• _What the task requires_:
Output every entry exactly, from the first line to the last.

• _Exercise data_:
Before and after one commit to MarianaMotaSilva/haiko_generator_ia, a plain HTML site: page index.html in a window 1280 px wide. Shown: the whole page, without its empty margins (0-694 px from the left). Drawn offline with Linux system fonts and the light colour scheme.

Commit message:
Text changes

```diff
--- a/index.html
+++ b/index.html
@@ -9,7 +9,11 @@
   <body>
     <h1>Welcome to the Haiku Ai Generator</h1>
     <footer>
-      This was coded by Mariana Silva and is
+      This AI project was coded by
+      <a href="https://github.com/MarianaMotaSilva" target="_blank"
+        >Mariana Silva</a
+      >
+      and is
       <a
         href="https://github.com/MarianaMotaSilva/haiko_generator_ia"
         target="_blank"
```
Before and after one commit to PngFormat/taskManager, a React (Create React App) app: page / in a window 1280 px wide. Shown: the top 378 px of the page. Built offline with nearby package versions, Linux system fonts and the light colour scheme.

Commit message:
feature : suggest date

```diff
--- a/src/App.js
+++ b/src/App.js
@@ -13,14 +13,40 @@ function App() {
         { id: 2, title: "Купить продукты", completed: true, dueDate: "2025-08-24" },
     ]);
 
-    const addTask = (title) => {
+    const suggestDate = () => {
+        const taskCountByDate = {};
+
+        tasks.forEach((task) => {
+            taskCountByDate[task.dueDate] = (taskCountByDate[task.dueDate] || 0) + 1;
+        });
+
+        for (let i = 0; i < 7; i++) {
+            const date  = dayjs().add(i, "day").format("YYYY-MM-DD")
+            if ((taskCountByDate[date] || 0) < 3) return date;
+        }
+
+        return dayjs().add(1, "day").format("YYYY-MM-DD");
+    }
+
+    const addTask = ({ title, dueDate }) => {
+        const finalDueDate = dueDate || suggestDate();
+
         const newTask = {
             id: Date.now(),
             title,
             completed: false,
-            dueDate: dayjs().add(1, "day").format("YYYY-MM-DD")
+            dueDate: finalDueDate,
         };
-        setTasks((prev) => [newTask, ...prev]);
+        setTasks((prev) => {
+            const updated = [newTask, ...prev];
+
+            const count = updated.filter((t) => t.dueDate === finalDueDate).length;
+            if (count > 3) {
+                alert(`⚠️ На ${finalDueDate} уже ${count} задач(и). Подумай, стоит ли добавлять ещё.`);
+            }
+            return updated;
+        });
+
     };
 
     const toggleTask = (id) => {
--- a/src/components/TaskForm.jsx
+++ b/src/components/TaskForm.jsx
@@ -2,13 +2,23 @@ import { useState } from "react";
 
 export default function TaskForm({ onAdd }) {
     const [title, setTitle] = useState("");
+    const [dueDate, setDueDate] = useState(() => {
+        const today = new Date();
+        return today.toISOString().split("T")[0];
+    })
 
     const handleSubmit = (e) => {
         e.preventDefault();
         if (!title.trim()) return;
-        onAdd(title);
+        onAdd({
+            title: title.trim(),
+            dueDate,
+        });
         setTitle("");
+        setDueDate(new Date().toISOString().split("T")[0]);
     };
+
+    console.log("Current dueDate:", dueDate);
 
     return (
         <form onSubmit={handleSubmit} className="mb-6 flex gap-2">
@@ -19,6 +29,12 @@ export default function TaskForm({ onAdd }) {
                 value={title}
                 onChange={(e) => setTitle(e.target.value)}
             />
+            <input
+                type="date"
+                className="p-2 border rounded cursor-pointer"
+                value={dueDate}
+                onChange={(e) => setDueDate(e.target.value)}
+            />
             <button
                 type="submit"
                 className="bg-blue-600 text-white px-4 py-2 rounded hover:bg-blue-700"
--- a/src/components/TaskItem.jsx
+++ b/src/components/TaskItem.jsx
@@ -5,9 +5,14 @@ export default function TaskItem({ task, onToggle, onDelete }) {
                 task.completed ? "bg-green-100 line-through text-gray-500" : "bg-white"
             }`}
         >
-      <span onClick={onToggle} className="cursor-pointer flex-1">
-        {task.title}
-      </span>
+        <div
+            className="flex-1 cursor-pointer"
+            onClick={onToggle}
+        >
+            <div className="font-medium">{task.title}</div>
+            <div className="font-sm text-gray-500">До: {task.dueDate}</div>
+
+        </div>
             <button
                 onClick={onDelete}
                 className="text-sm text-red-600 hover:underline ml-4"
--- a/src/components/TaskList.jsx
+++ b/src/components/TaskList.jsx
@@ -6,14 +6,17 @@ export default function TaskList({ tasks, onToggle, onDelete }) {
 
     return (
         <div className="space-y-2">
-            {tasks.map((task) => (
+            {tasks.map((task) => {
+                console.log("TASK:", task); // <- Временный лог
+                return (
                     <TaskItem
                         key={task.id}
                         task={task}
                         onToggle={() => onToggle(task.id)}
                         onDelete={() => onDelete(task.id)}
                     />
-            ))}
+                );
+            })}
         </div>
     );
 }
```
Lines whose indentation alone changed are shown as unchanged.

• _Answer for the task_:
Before and after one commit to MarianaMotaSilva/haiko_generator_ia, a plain HTML site: page index.html in a window 1280 px wide. Shown: the whole page, without its empty margins (0-694 px from the left). Drawn offline with Linux system fonts and the light colour scheme.

Commit message:
Text changes

```diff
--- a/index.html
+++ b/index.html
@@ -9,7 +9,11 @@
   <body>
     <h1>Welcome to the Haiku Ai Generator</h1>
     <footer>
-      This was coded by Mariana Silva and is
+      This AI project was coded by
+      <a href="https://github.com/MarianaMotaSilva" target="_blank"
+        >Mariana Silva</a
+      >
+      and is
       <a
         href="https://github.com/MarianaMotaSilva/haiko_generator_ia"
         target="_blank"
```
Before and after one commit to PngFormat/taskManager, a React (Create React App) app: page / in a window 1280 px wide. Shown: the top 378 px of the page. Built offline with nearby package versions, Linux system fonts and the light colour scheme.

Commit message:
feature : suggest date

```diff
--- a/src/App.js
+++ b/src/App.js
@@ -13,14 +13,40 @@ function App() {
         { id: 2, title: "Купить продукты", completed: true, dueDate: "2025-08-24" },
     ]);
 
-    const addTask = (title) => {
+    const suggestDate = () => {
+        const taskCountByDate = {};
+
+        tasks.forEach((task) => {
+            taskCountByDate[task.dueDate] = (taskCountByDate[task.dueDate] || 0) + 1;
+        });
+
+        for (let i = 0; i < 7; i++) {
+            const date  = dayjs().add(i, "day").format("YYYY-MM-DD")
+            if ((taskCountByDate[date] || 0) < 3) return date;
+        }
+
+        return dayjs().add(1, "day").format("YYYY-MM-DD");
+    }
+
+    const addTask = ({ title, dueDate }) => {
+        const finalDueDate = dueDate || suggestDate();
+
         const newTask = {
             id: Date.now(),
             title,
             completed: false,
-            dueDate: dayjs().add(1, "day").format("YYYY-MM-DD")
+            dueDate: finalDueDate,
         };
-        setTasks((prev) => [newTask, ...prev]);
+        setTasks((prev) => {
+            const updated = [newTask, ...prev];
+
+            const count = updated.filter((t) => t.dueDate === finalDueDate).length;
+            if (count > 3) {
+                alert(`⚠️ На ${finalDueDate} уже ${count} задач(и). Подумай, стоит ли добавлять ещё.`);
+            }
+            return updated;
+        });
+
     };
 
     const toggleTask = (id) => {
--- a/src/components/TaskForm.jsx
+++ b/src/components/TaskForm.jsx
@@ -2,13 +2,23 @@ import { useState } from "react";
 
 export default function TaskForm({ onAdd }) {
     const [title, setTitle] = useState("");
+    const [dueDate, setDueDate] = useState(() => {
+        const today = new Date();
+        return today.toISOString().split("T")[0];
+    })
 
     const handleSubmit = (e) => {
         e.preventDefault();
         if (!title.trim()) return;
-        onAdd(title);
+        onAdd({
+            title: title.trim(),
+            dueDate,
+        });
         setTitle("");
+        setDueDate(new Date().toISOString().split("T")[0]);
     };
+
+    console.log("Current dueDate:", dueDate);
 
     return (
         <form onSubmit={handleSubmit} className="mb-6 flex gap-2">
@@ -19,6 +29,12 @@ export default function TaskForm({ onAdd }) {
                 value={title}
                 onChange={(e) => setTitle(e.target.value)}
             />
+            <input
+                type="date"
+                className="p-2 border rounded cursor-pointer"
+                value={dueDate}
+                onChange={(e) => setDueDate(e.target.value)}
+            />
             <button
                 type="submit"
                 className="bg-blue-600 text-white px-4 py-2 rounded hover:bg-blue-700"
--- a/src/components/TaskItem.jsx
+++ b/src/components/TaskItem.jsx
@@ -5,9 +5,14 @@ export default function TaskItem({ task, onToggle, onDelete }) {
                 task.completed ? "bg-green-100 line-through text-gray-500" : "bg-white"
             }`}
         >
-      <span onClick={onToggle} className="cursor-pointer flex-1">
-        {task.title}
-      </span>
+        <div
+            className="flex-1 cursor-pointer"
+            onClick={onToggle}
+        >
+            <div className="font-medium">{task.title}</div>
+            <div className="font-sm text-gray-500">До: {task.dueDate}</div>
+
+        </div>
             <button
                 onClick={onDelete}
                 className="text-sm text-red-600 hover:underline ml-4"
--- a/src/components/TaskList.jsx
+++ b/src/components/TaskList.jsx
@@ -6,14 +6,17 @@ export default function TaskList({ tasks, onToggle, onDelete }) {
 
     return (
         <div className="space-y-2">
-            {tasks.map((task) => (
+            {tasks.map((task) => {
+                console.log("TASK:", task); // <- Временный лог
+                return (
                     <TaskItem
                         key={task.id}
                         task={task}
                         onToggle={() => onToggle(task.id)}
                         onDelete={() => onDelete(task.id)}
                     />
-            ))}
+                );
+            })}
         </div>
     );
 }
```
Lines whose indentation alone changed are shown as unchanged.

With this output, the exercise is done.